EXERCISE GOAL. Only the lines with "join" in the entries below belong in the answer; please copy them.

SUPPLIED DATA.
┄┄┄┄┄┄
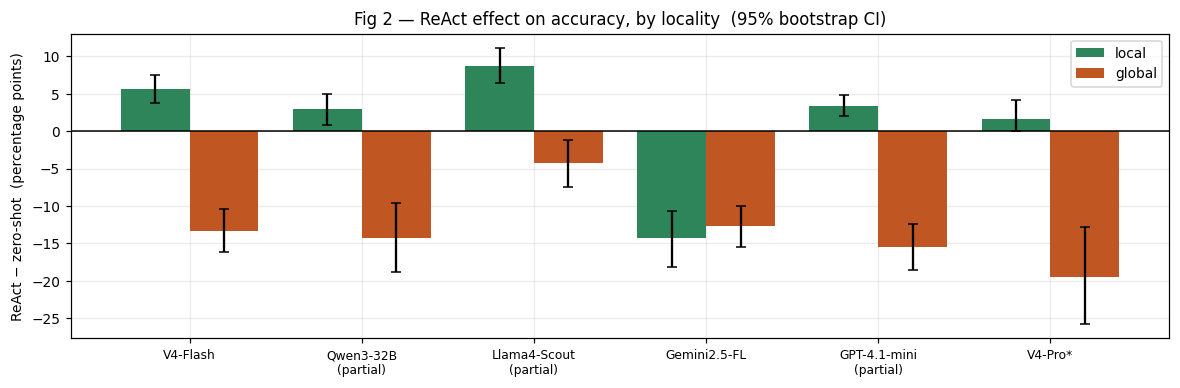
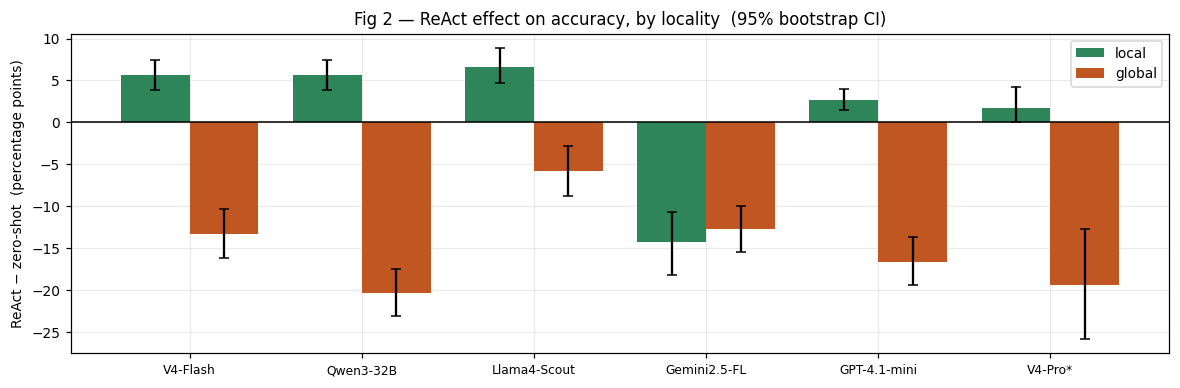
Experiment 2 (ReAct): complete the 3 credit-blocked runs; full-coverage report
Qwen3-32B, Llama4-Scout and GPT-4.1-mini ReAct runs resumed to full 300-graph
coverage, and their matched same-session zero-shot controls added. All six
models now have a complete ReAct arm plus a matched zero-shot baseline (no
Experiment-1 fallback needed).

- evaluate_react.py: NOTE block now reflects actual coverage/fallback state
  instead of hard-coding the partial-run caveat.
- phase3_evaluation_react_graph/results/, figures/: regenerated on full data.
- READMEs: drop the "partial coverage" / "no API calls yet" caveats.

Finding is unchanged and now holds on full coverage: ReAct helps the local
properties (+2.7..+6.7pp for 5/6 models; Gemini -14.3pp, dragged down by its
edge_count loop-format failure) and hurts every global property for every
model (-5.8..-20.3pp aggregate). Raw result payloads remain gitignored.

diff --git a/phase3_evaluation_react_graph/evaluate_react.py b/phase3_evaluation_react_graph/evaluate_react.py
@@ -271,11 +271,20 @@ if FAIL:
         out(f"  {k:20s} {v:4d}  ({100*v/tot:.0f}%)")
     out("")
 
-out("NOTE")
-out("  Qwen3-32B / Llama4-Scout / GPT-4.1-mini ReAct runs stopped mid-batch on")
-out("  API credit exhaustion (OpenRouter 402 / OpenAI 429). Their rows above are")
-out("  partial and their zero-shot column falls back to Experiment 1's committed")
-out("  results; re-run the runners once credits are topped up for a clean pair.")
+_partial = [r["label"] for r in rows_present if r["partial"]]
+_fallback = [r["label"] for r in rows_present if r["src"] != "matched (same session)"]
+if _partial or _fallback:
+    out("NOTE")
+    if _partial:
+        out(f"  Partial ReAct coverage (stopped on API credit exhaustion): {', '.join(_partial)}.")
+        out("  Re-run the runners to complete; treat those rows' CIs as wider than printed.")
+    if _fallback:
+        out(f"  Zero-shot column is Experiment 1's committed run (not a same-session")
+        out(f"  matched control) for: {', '.join(_fallback)}.")
+else:
+    out("NOTE")
+    out("  All six models have full ReAct coverage and a matched, same-session")
+    out("  zero-shot control. V4-Pro* is the 60-graph 20% subsample, as in Experiment 1.")
 
 (RESULTS / "evaluation_summary.txt").write_text("\n".join(lines) + "\n")
 print("\n".join(lines))

diff --git a/phase3_evaluation_react_graph/README.md b/phase3_evaluation_react_graph/README.md
@@ -18,9 +18,9 @@ Inputs, read in place (nothing copied):
 
 | Arm | Path | Notes |
 |---|---|---|
-| ReAct | `../phase2_react_graph/<NN>/<key>_results.json` | 3 complete (V4-Flash, Gemini, V4-Pro*), 3 partial (Qwen3, Llama4-Scout, GPT-4.1-mini — API credits ran out mid-run) |
-| Zero-shot (matched) | `../phase2_react_graph/<NN>/<key>_zeroshot_results.json` | Experiment 1's method exactly, re-run in the same session as the ReAct arm — V4-Flash, Gemini, V4-Pro* |
-| Zero-shot (fallback) | `../phase2_model_results_graph/<NN>/<key>_results.json` | Experiment 1's committed zero-shot, used only where the matched control was not run |
+| ReAct | `../phase2_react_graph/<NN>/<key>_results.json` | all six models, full coverage (300 graphs; V4-Pro* on the 60-graph subsample) |
+| Zero-shot (matched) | `../phase2_react_graph/<NN>/<key>_zeroshot_results.json` | Experiment 1's method exactly, re-run in the same session as the ReAct arm — all six models |
+| Zero-shot (fallback) | `../phase2_model_results_graph/<NN>/<key>_results.json` | Experiment 1's committed zero-shot; the script uses it only if a matched control file is missing |
 
 ## Run
 
@@ -74,12 +74,6 @@ a format-fragile model on an otherwise trivial local read. See
 
 ## Known limitations
 
-- **Partial ReAct coverage for 3 models.** Qwen3-32B, Llama4-Scout and
-  GPT-4.1-mini stopped mid-run on API credit exhaustion; their rows are partial
-  and their zero-shot column falls back to Experiment 1's committed results
-  (a different session, and JSON-mode-on for the models where Experiment 1 used
-  it). Re-run those Phase-2 runners once credits are topped up for a clean
-  matched pair, then re-run this script.
 - **Failure labels are heuristic**, same discipline as Experiment 1 —
   `manual_label` is left `null` for the review pass.
 - No cross-domain decision readout here; Experiment 2 has only been run on the

diff --git a/phase2_react_graph/README.md b/phase2_react_graph/README.md
@@ -20,9 +20,11 @@ mechanism, logging, JSON export, the cost summary, and the CLI. Only the call
 changes: one API call per question becomes a capped ReAct loop. No file
 outside `phase2_react_graph/` is modified.
 
-**No API calls have been made yet.** The harness is validated offline
-(`_common/selftest_react.py`, all six `--dry-run`). Running the models needs
-your keys in `.env` (root README §"API keys") and is a paid operation.
+**Run 2026-08-30/09-01.** All six models have a full ReAct run and a matched
+same-session zero-shot control; results live beside each runner (gitignored —
+see §5). The harness is also validated offline (`_common/selftest_react.py`,
+all six `--dry-run`). Re-running needs your keys in `.env` (root README §"API
+keys") and is a paid operation; every runner resumes by `(object_id, property)`.
 
 ---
┄┄┄┄┄┄
ANSWER SECTION.
+        out(f"  Partial ReAct coverage (stopped on API credit exhaustion): {', '.join(_partial)}.")
+        out(f"  matched control) for: {', '.join(_fallback)}.")
 (RESULTS / "evaluation_summary.txt").write_text("\n".join(lines) + "\n")
 print("\n".join(lines))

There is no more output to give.